From the records below, return every line containing the word "sheet".

RECORDS FOR THIS EXERCISE section start

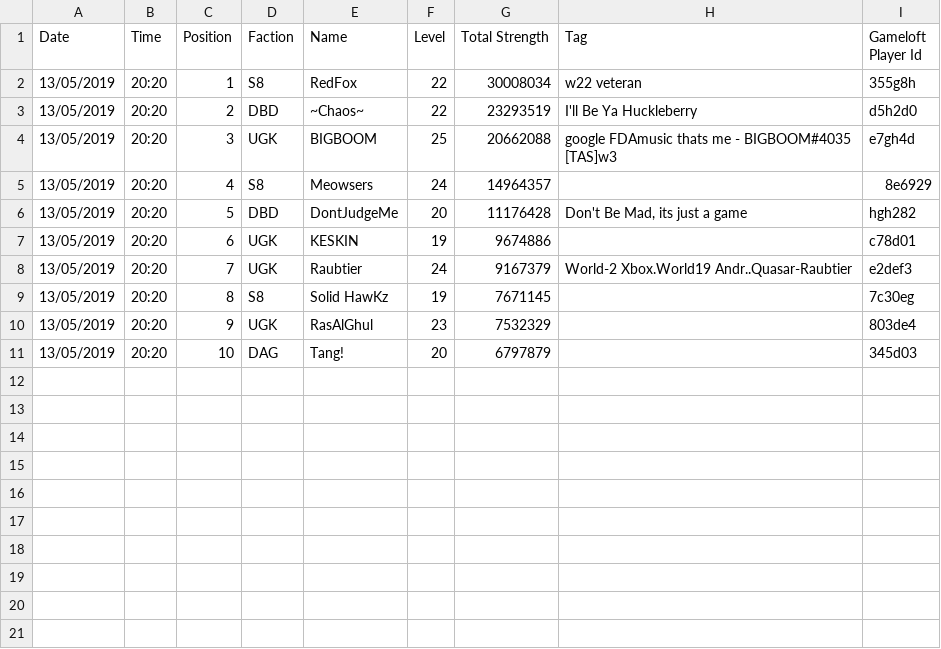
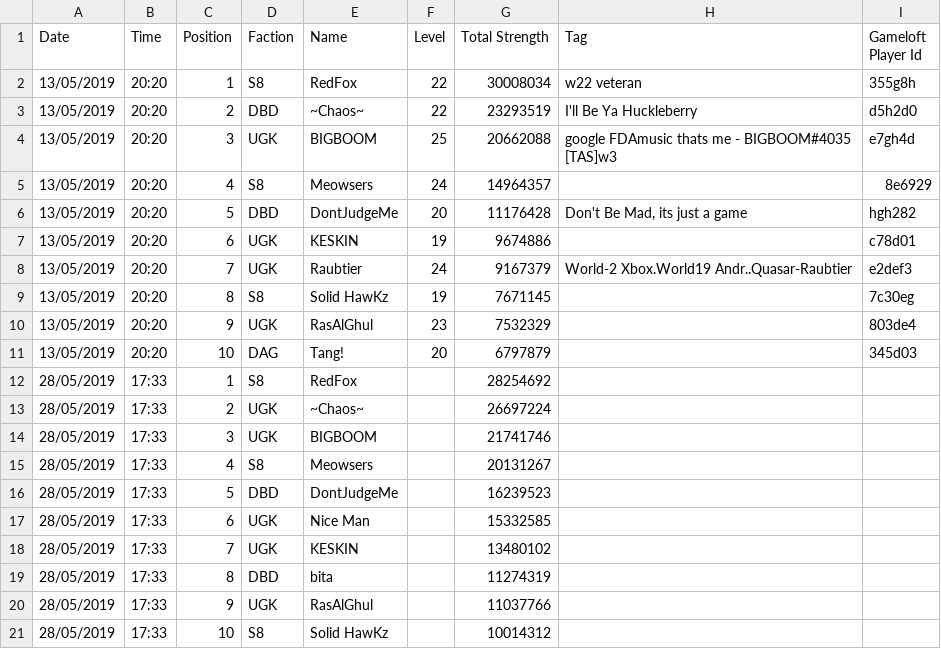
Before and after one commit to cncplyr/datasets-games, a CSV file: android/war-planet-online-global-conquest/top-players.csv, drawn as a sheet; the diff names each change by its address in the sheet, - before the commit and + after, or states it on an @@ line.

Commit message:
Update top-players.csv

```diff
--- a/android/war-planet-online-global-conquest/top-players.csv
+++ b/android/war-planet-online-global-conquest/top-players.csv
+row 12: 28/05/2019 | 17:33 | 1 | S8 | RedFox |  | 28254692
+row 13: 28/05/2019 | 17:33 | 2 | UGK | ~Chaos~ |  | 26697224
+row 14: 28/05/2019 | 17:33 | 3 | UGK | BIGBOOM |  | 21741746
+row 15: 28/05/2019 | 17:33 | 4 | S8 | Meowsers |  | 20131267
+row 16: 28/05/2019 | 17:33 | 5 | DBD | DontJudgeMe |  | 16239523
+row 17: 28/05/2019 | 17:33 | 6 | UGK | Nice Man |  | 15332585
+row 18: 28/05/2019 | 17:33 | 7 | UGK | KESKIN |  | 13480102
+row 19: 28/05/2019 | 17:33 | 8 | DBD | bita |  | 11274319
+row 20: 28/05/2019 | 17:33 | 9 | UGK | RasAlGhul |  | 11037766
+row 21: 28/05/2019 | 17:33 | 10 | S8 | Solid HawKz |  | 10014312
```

RECORDS FOR THIS EXERCISE section end
RECORDS FOR THIS EXERCISE section start

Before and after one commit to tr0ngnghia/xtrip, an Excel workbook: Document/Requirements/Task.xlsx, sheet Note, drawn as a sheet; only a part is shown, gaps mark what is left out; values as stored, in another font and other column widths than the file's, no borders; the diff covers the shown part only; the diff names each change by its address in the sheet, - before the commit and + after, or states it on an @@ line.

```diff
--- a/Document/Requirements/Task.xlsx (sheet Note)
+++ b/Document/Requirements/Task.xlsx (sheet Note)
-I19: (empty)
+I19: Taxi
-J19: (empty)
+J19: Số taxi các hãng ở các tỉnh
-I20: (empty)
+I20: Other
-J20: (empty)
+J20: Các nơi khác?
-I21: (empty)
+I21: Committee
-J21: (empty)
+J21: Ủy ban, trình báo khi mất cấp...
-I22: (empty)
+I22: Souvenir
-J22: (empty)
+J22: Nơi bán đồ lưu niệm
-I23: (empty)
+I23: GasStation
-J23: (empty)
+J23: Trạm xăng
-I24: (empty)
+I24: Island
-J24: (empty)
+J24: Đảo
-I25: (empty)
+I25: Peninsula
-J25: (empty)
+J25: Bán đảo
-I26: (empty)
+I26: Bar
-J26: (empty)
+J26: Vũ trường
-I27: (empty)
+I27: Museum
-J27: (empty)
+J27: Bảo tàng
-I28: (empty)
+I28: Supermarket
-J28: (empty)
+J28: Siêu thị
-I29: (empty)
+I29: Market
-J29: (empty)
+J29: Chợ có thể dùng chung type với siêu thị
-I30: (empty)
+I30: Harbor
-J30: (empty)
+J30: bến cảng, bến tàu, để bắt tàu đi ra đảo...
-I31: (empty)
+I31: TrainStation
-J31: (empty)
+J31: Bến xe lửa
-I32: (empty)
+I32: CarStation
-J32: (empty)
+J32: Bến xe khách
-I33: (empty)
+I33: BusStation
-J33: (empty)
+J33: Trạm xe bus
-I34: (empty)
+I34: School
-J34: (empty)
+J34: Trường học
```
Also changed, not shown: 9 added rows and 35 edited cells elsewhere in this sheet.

RECORDS FOR THIS EXERCISE section end
RECORDS FOR THIS EXERCISE section start

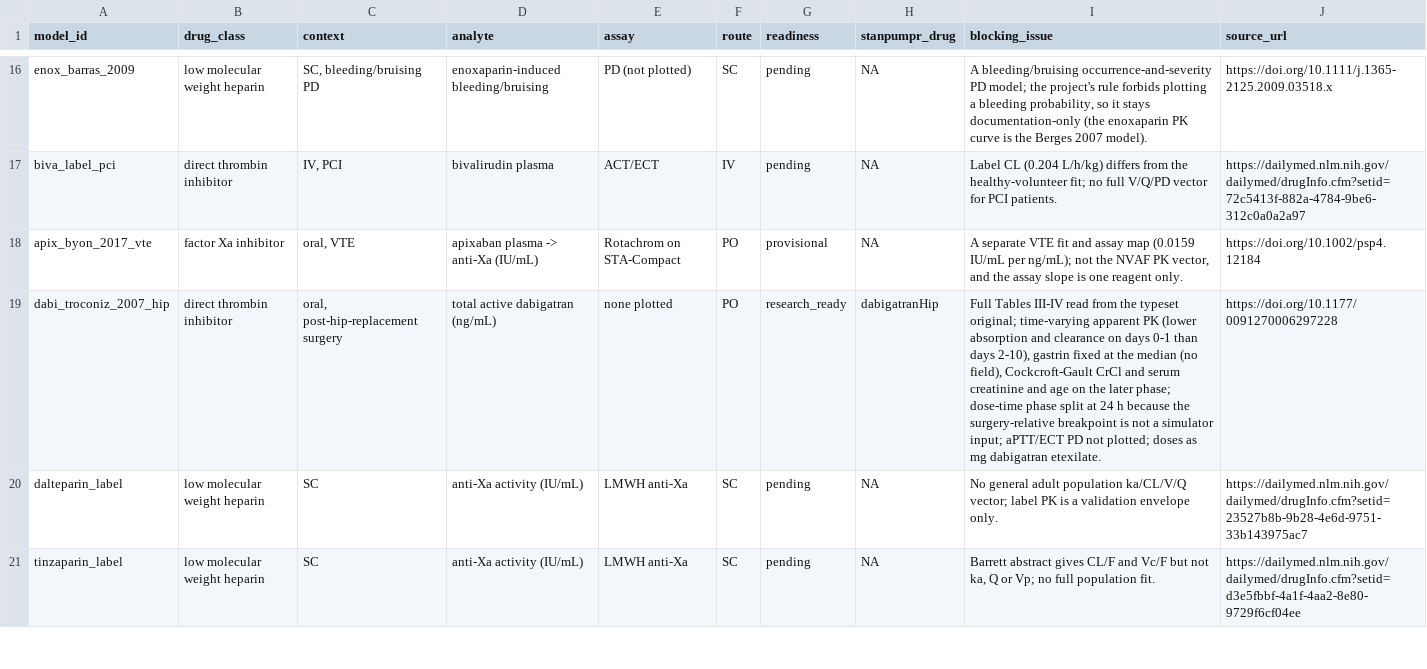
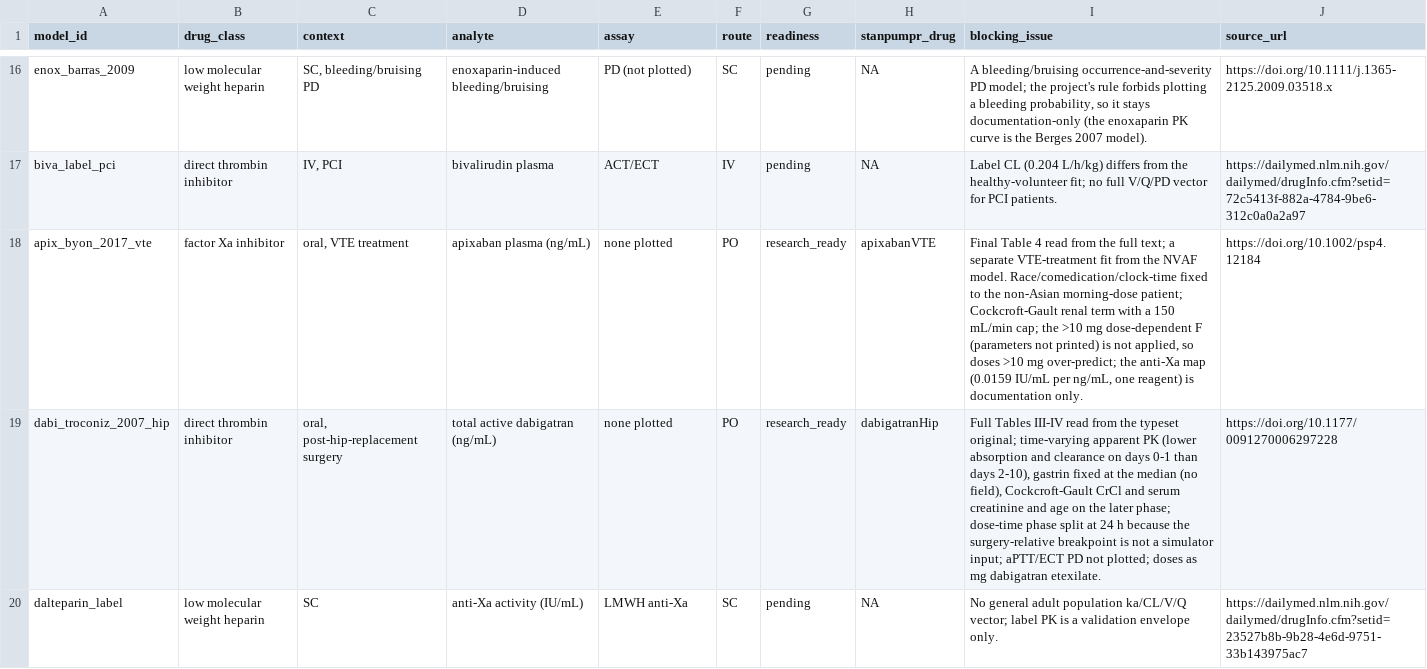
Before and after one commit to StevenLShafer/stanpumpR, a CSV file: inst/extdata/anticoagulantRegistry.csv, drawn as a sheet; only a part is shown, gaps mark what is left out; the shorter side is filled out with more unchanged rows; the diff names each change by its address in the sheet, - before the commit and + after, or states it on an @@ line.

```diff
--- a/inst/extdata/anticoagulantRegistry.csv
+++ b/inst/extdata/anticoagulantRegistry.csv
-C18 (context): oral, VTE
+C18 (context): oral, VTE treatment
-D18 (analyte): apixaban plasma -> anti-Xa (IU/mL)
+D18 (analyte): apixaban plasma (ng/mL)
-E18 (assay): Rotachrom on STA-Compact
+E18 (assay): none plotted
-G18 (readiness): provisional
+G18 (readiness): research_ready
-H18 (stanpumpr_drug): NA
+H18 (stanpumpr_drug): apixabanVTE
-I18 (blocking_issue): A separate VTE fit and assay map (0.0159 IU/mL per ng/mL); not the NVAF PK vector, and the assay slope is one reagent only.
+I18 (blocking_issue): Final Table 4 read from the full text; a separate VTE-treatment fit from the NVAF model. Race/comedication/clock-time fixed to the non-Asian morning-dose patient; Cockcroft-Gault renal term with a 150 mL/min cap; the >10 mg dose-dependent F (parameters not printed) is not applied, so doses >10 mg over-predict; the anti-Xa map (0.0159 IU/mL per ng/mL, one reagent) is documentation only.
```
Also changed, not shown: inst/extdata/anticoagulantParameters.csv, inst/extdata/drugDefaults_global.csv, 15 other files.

RECORDS FOR THIS EXERCISE section end

ANSWER FOR THE TASK:
Before and after one commit to cncplyr/datasets-games, a CSV file: android/war-planet-online-global-conquest/top-players.csv, drawn as a sheet; the diff names each change by its address in the sheet, - before the commit and + after, or states it on an @@ line.
Before and after one commit to tr0ngnghia/xtrip, an Excel workbook: Document/Requirements/Task.xlsx, sheet Note, drawn as a sheet; only a part is shown, gaps mark what is left out; values as stored, in another font and other column widths than the file's, no borders; the diff covers the shown part only; the diff names each change by its address in the sheet, - before the commit and + after, or states it on an @@ line.
--- a/Document/Requirements/Task.xlsx (sheet Note)
+++ b/Document/Requirements/Task.xlsx (sheet Note)
Also changed, not shown: 9 added rows and 35 edited cells elsewhere in this sheet.
Before and after one commit to StevenLShafer/stanpumpR, a CSV file: inst/extdata/anticoagulantRegistry.csv, drawn as a sheet; only a part is shown, gaps mark what is left out; the shorter side is filled out with more unchanged rows; the diff names each change by its address in the sheet, - before the commit and + after, or states it on an @@ line.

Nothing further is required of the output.